It was with some surprise that I was notified this month of my lifetime membership, awarded by the Society of Automotive Engineers (SAE), as a result of my 40 year association with them.

Some associations in which I have been a member for many years, such as the Accreditation Commission for Traffic Accident Reconstruction (ACTAR), seemed to work hard at cutting their ties with me. Through progressively more draconian demands they insisted that I fulfill their yearly attendance requirements at their courses from which they gained funds, leading me to cancel my relationship.
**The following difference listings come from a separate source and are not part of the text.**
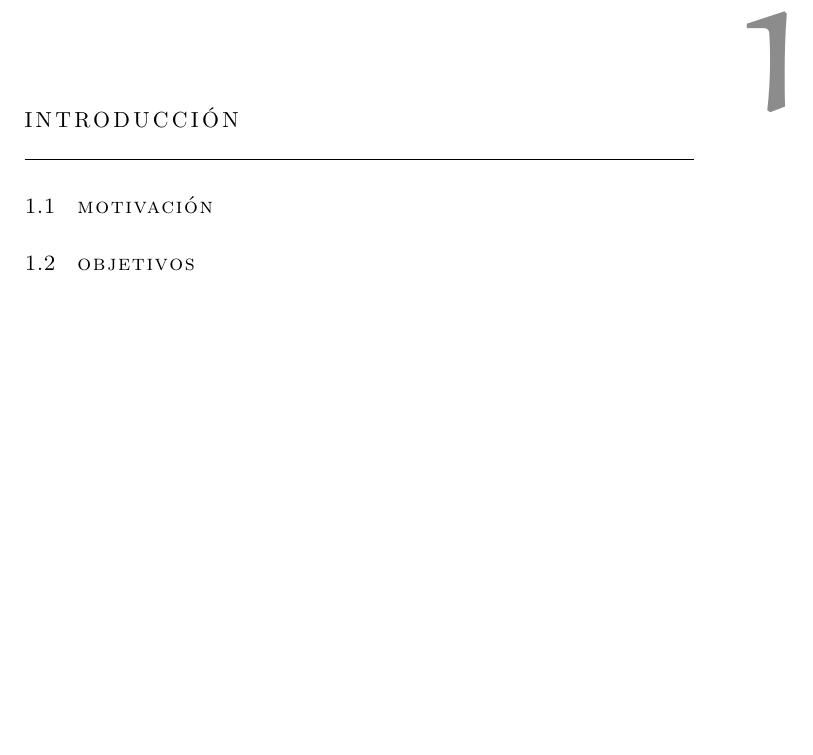
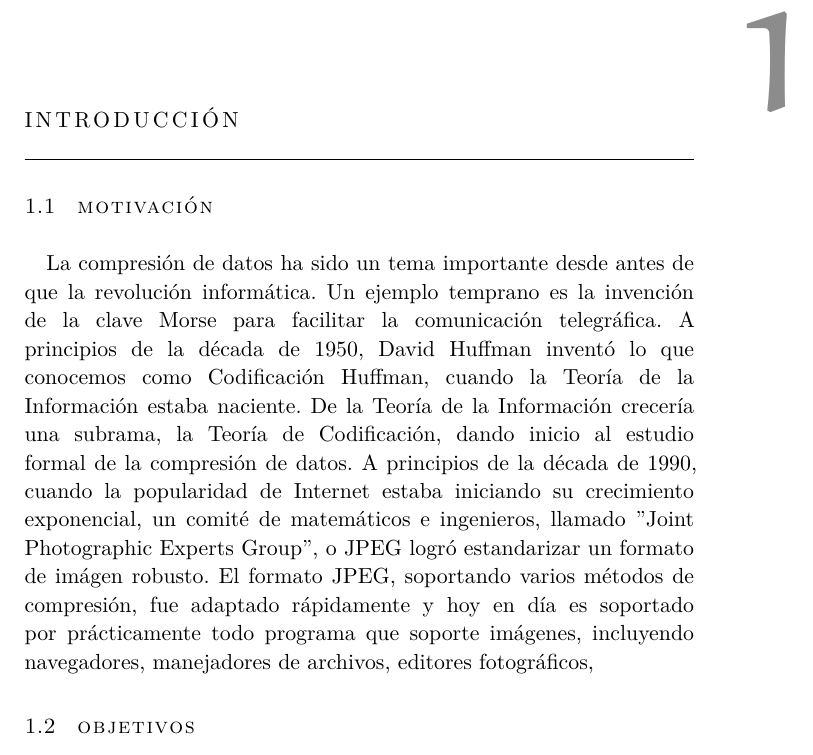
Before and after one commit to serge-rgb/gp_encoder, a LaTeX thesis (ltx/thesis.tex, which reads ltx/chapters/intro.tex): part of page 11 of 16, cut so that both start at the same text, the shorter picture padded with empty space. Compiled offline with XeLaTeX; a missing font is replaced by an installed copy or a similar font; an older LaTeX class or package is replaced by its successor.

Commit message:
thesis: intro, background

```diff
--- a/ltx/chapters/intro.tex
+++ b/ltx/chapters/intro.tex
@@ -1,7 +1,11 @@
 \chapter{Introducción}\label{ch:introduction}
+
 
 \section{Motivación}
 
+% background
+La compresión de datos ha sido un tema importante desde antes de que la revolución informática. Un ejemplo temprano es la invención de la clave Morse para facilitar la comunicación telegráfica. A principios de la década de 1950, David Huffman inventó lo que conocemos como Codificación Huffman, cuando la Teoría de la Información estaba naciente. De la Teoría de la Información crecería una subrama, la Teoría de Codificación, dando inicio al estudio formal de la compresión de datos.
+A principios de la década de 1990, cuando la popularidad de Internet estaba iniciando su crecimiento exponencial, un comité de matemáticos e ingenieros, llamado "Joint Photographic Experts Group", o JPEG logró estandarizar un formato de imágen robusto. El formato JPEG, soportando varios métodos de compresión, fue adaptado rápidamente y hoy en día es soportado por prácticamente todo programa que soporte imágenes, incluyendo navegadores, manejadores de archivos, editores fotográficos,
 % los formatos de compresión, por que es interesante para un programador
 % factores externos que solidifican formatos. inercia: soporte externo. como esto impide el progreso
 % descripcion breve de jpeg. hacer nota de que hay una parte que se presta a heurísticas
```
In contrast SAE has been a good partner. Over the years they continued to hold their World Congress at Cobo Hall in downtown Detroit. For many years I used to travel there in late February along with many of my associates from the Transport Canada, university-based, research teams, or meeting with fellow consultants, and competitors, from forensic engineering firms in southern-Ontario. SAE eventually moved the World Congress to April of each year.

Anyway the World Congress was, and is, a meeting place of about 40,000 automotive engineers from around the world. The topics of technical presentations at the meetings were vast: Anything you wanted to know about body panels, or coatings, or the latest advances in engine technology were all presented there. I spent my time almost exclusively with the groups presenting at the Accident Reconstruction and Safety Technology sessions.

In this 2009 advert at the SAE World Congress the concept of electric or hydrogen powered cars were the latest buzz words.

Full-scale concept cars such as this hydrogen-powered vehicle was displayed at the World Congress, like many new concepts are today.

In 2009 robotic laser scanners were still relatively new tools in the engineering world, particularly for small forensic engineering firms, and their functioning was displayed at the SAE World Congress.

It was at the Safety Technology sessions that I gained an appreciation of the complexities involved in mitigating the effects of automotive collisions. Much testing with anthropometric dummies with sled and barrier tests was reported in complex analyses that only those deeply involved in similar testing could fully understand. Yet by listening one could get some idea of the primary issues. One could be assured that, when some complex issue arose in the real world, there was a deep analysis of it in this group of SAE sessions.

The other sessions I regularly attended were those in Accident Reconstruction. It is silly to me now, like it was at the very beginning, how some persons insisted that one could not use the word “accident” as there was no such thing as a collision that did not involve human fault. Fortunately the engineers presenting at the SAE World Congress had better things to do than play with such silly definitions. Yet there was much more competition and agitation in the Accident Reconstruction sessions than in the Safety Technology sessions. It was likely because these sessions involved the gathering of many forensic experts who either worked for plaintiff or defense clients in various justice system settings. It was not once that two engineers entered into a shouting match over some technical issue that came up at some recent trial where the engineers were at opposing ends of a engineering-legal argument. Yet there was also much reporting on new testing of reconstruction methods and tools. The vendors of computer simulation and animation programs presented their various tools comparing one to another. I, like many consultants, ended up purchasing many manuals containing the details of the technical papers. These papers were used as citations in reports for client cases.

In short my membership in the SAE was, and is, a great learning and connecting experience. It is an honour to me personally that I may continue my association with this far-reaching group of exceptional thinkers and solvers of transportation problems that rise up with each new generation.